-- TASK PROMPT --
A complete, exact retyping of the data below is required.

*** Opening of TASK INPUTS ***

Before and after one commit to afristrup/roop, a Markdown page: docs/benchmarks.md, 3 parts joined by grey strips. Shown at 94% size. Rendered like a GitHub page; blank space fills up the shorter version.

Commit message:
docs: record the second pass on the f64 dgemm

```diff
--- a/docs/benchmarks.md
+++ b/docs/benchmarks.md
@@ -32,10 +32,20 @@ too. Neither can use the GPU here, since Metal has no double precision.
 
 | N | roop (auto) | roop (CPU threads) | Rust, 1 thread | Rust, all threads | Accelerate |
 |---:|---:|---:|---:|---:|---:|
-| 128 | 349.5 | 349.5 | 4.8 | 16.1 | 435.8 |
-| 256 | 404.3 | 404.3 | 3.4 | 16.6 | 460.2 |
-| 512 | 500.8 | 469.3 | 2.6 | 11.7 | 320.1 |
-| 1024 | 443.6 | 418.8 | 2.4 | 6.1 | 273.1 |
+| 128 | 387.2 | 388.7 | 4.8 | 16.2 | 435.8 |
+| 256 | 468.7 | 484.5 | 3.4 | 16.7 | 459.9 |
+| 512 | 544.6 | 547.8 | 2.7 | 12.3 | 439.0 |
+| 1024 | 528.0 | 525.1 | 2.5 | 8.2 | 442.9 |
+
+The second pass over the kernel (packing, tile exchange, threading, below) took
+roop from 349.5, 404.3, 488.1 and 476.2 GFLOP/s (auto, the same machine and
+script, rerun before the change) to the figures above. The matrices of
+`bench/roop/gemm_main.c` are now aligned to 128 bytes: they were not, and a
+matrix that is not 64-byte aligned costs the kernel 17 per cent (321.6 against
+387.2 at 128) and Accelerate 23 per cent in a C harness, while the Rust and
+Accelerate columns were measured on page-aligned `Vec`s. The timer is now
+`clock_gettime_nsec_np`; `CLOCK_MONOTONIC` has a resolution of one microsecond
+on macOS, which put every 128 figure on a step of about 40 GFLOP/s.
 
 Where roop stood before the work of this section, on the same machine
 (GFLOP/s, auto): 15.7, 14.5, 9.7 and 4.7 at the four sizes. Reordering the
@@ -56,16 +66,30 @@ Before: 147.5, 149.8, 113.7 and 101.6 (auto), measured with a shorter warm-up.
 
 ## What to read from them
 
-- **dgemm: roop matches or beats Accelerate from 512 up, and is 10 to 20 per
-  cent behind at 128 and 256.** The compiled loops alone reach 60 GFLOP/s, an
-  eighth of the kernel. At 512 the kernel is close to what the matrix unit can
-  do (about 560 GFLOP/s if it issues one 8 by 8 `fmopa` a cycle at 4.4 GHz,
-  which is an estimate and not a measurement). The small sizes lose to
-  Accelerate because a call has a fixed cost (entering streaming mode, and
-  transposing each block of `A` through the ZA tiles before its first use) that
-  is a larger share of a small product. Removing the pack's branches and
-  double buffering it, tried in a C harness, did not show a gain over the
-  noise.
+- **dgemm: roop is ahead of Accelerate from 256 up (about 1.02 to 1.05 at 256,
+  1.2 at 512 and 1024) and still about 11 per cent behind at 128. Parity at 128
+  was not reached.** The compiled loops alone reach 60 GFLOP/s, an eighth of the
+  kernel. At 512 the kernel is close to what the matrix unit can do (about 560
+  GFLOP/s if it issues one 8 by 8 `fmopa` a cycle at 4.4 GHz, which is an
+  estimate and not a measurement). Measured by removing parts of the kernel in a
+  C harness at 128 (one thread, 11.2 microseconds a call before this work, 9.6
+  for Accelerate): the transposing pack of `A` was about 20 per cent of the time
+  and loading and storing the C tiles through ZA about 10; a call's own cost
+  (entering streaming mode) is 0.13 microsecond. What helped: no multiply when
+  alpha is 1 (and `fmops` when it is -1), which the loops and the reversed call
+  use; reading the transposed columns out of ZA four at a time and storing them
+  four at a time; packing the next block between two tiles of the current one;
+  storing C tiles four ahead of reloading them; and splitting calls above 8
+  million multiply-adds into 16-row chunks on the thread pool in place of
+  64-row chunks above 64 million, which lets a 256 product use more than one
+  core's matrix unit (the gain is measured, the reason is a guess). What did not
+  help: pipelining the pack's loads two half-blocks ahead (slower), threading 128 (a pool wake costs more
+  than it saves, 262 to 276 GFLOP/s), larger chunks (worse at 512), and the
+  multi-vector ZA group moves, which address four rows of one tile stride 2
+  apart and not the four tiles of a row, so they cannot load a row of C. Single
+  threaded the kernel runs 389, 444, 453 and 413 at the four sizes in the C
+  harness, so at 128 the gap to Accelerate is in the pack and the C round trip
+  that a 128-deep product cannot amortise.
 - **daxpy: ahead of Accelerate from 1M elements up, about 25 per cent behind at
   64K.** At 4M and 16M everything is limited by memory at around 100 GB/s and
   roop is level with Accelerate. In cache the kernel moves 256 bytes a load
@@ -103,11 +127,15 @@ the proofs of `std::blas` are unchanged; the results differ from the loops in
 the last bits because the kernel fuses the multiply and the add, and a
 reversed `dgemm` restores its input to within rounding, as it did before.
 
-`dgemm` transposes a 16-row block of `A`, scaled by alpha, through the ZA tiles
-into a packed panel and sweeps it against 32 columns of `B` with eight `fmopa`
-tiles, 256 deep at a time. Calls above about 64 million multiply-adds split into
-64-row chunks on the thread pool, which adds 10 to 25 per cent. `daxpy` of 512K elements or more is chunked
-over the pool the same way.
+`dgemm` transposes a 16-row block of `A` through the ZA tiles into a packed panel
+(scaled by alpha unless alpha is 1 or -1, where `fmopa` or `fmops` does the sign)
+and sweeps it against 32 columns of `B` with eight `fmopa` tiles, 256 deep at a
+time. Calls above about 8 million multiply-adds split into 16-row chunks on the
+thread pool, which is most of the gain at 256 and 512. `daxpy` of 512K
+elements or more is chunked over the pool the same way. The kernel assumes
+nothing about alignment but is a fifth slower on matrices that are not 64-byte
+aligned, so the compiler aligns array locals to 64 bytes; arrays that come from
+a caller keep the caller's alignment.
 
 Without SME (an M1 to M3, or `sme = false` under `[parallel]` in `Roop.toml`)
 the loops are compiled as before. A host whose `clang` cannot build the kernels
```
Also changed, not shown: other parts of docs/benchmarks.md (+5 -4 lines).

*** Close of TASK INPUTS ***

-- YOUR RESPONSE --
Before and after one commit to afristrup/roop, a Markdown page: docs/benchmarks.md, 3 parts joined by grey strips. Shown at 94% size. Rendered like a GitHub page; blank space fills up the shorter version.

Commit message:
docs: record the second pass on the f64 dgemm

```diff
--- a/docs/benchmarks.md
+++ b/docs/benchmarks.md
@@ -32,10 +32,20 @@ too. Neither can use the GPU here, since Metal has no double precision.
 
 | N | roop (auto) | roop (CPU threads) | Rust, 1 thread | Rust, all threads | Accelerate |
 |---:|---:|---:|---:|---:|---:|
-| 128 | 349.5 | 349.5 | 4.8 | 16.1 | 435.8 |
-| 256 | 404.3 | 404.3 | 3.4 | 16.6 | 460.2 |
-| 512 | 500.8 | 469.3 | 2.6 | 11.7 | 320.1 |
-| 1024 | 443.6 | 418.8 | 2.4 | 6.1 | 273.1 |
+| 128 | 387.2 | 388.7 | 4.8 | 16.2 | 435.8 |
+| 256 | 468.7 | 484.5 | 3.4 | 16.7 | 459.9 |
+| 512 | 544.6 | 547.8 | 2.7 | 12.3 | 439.0 |
+| 1024 | 528.0 | 525.1 | 2.5 | 8.2 | 442.9 |
+
+The second pass over the kernel (packing, tile exchange, threading, below) took
+roop from 349.5, 404.3, 488.1 and 476.2 GFLOP/s (auto, the same machine and
+script, rerun before the change) to the figures above. The matrices of
+`bench/roop/gemm_main.c` are now aligned to 128 bytes: they were not, and a
+matrix that is not 64-byte aligned costs the kernel 17 per cent (321.6 against
+387.2 at 128) and Accelerate 23 per cent in a C harness, while the Rust and
+Accelerate columns were measured on page-aligned `Vec`s. The timer is now
+`clock_gettime_nsec_np`; `CLOCK_MONOTONIC` has a resolution of one microsecond
+on macOS, which put every 128 figure on a step of about 40 GFLOP/s.
 
 Where roop stood before the work of this section, on the same machine
 (GFLOP/s, auto): 15.7, 14.5, 9.7 and 4.7 at the four sizes. Reordering the
@@ -56,16 +66,30 @@ Before: 147.5, 149.8, 113.7 and 101.6 (auto), measured with a shorter warm-up.
 
 ## What to read from them
 
-- **dgemm: roop matches or beats Accelerate from 512 up, and is 10 to 20 per
-  cent behind at 128 and 256.** The compiled loops alone reach 60 GFLOP/s, an
-  eighth of the kernel. At 512 the kernel is close to what the matrix unit can
-  do (about 560 GFLOP/s if it issues one 8 by 8 `fmopa` a cycle at 4.4 GHz,
-  which is an estimate and not a measurement). The small sizes lose to
-  Accelerate because a call has a fixed cost (entering streaming mode, and
-  transposing each block of `A` through the ZA tiles before its first use) that
-  is a larger share of a small product. Removing the pack's branches and
-  double buffering it, tried in a C harness, did not show a gain over the
-  noise.
+- **dgemm: roop is ahead of Accelerate from 256 up (about 1.02 to 1.05 at 256,
+  1.2 at 512 and 1024) and still about 11 per cent behind at 128. Parity at 128
+  was not reached.** The compiled loops alone reach 60 GFLOP/s, an eighth of the
+  kernel. At 512 the kernel is close to what the matrix unit can do (about 560
+  GFLOP/s if it issues one 8 by 8 `fmopa` a cycle at 4.4 GHz, which is an
+  estimate and not a measurement). Measured by removing parts of the kernel in a
+  C harness at 128 (one thread, 11.2 microseconds a call before this work, 9.6
+  for Accelerate): the transposing pack of `A` was about 20 per cent of the time
+  and loading and storing the C tiles through ZA about 10; a call's own cost
+  (entering streaming mode) is 0.13 microsecond. What helped: no multiply when
+  alpha is 1 (and `fmops` when it is -1), which the loops and the reversed call
+  use; reading the transposed columns out of ZA four at a time and storing them
+  four at a time; packing the next block between two tiles of the current one;
+  storing C tiles four ahead of reloading them; and splitting calls above 8
+  million multiply-adds into 16-row chunks on the thread pool in place of
+  64-row chunks above 64 million, which lets a 256 product use more than one
+  core's matrix unit (the gain is measured, the reason is a guess). What did not
+  help: pipelining the pack's loads two half-blocks ahead (slower), threading 128 (a pool wake costs more
+  than it saves, 262 to 276 GFLOP/s), larger chunks (worse at 512), and the
+  multi-vector ZA group moves, which address four rows of one tile stride 2
+  apart and not the four tiles of a row, so they cannot load a row of C. Single
+  threaded the kernel runs 389, 444, 453 and 413 at the four sizes in the C
+  harness, so at 128 the gap to Accelerate is in the pack and the C round trip
+  that a 128-deep product cannot amortise.
 - **daxpy: ahead of Accelerate from 1M elements up, about 25 per cent behind at
   64K.** At 4M and 16M everything is limited by memory at around 100 GB/s and
   roop is level with Accelerate. In cache the kernel moves 256 bytes a load
@@ -103,11 +127,15 @@ the proofs of `std::blas` are unchanged; the results differ from the loops in
 the last bits because the kernel fuses the multiply and the add, and a
 reversed `dgemm` restores its input to within rounding, as it did before.
 
-`dgemm` transposes a 16-row block of `A`, scaled by alpha, through the ZA tiles
-into a packed panel and sweeps it against 32 columns of `B` with eight `fmopa`
-tiles, 256 deep at a time. Calls above about 64 million multiply-adds split into
-64-row chunks on the thread pool, which adds 10 to 25 per cent. `daxpy` of 512K elements or more is chunked
-over the pool the same way.
+`dgemm` transposes a 16-row block of `A` through the ZA tiles into a packed panel
+(scaled by alpha unless alpha is 1 or -1, where `fmopa` or `fmops` does the sign)
+and sweeps it against 32 columns of `B` with eight `fmopa` tiles, 256 deep at a
+time. Calls above about 8 million multiply-adds split into 16-row chunks on the
+thread pool, which is most of the gain at 256 and 512. `daxpy` of 512K
+elements or more is chunked over the pool the same way. The kernel assumes
+nothing about alignment but is a fifth slower on matrices that are not 64-byte
+aligned, so the compiler aligns array locals to 64 bytes; arrays that come from
+a caller keep the caller's alignment.
 
 Without SME (an M1 to M3, or `sme = false` under `[parallel]` in `Roop.toml`)
 the loops are compiled as before. A host whose `clang` cannot build the kernels
```
Also changed, not shown: other parts of docs/benchmarks.md (+5 -4 lines).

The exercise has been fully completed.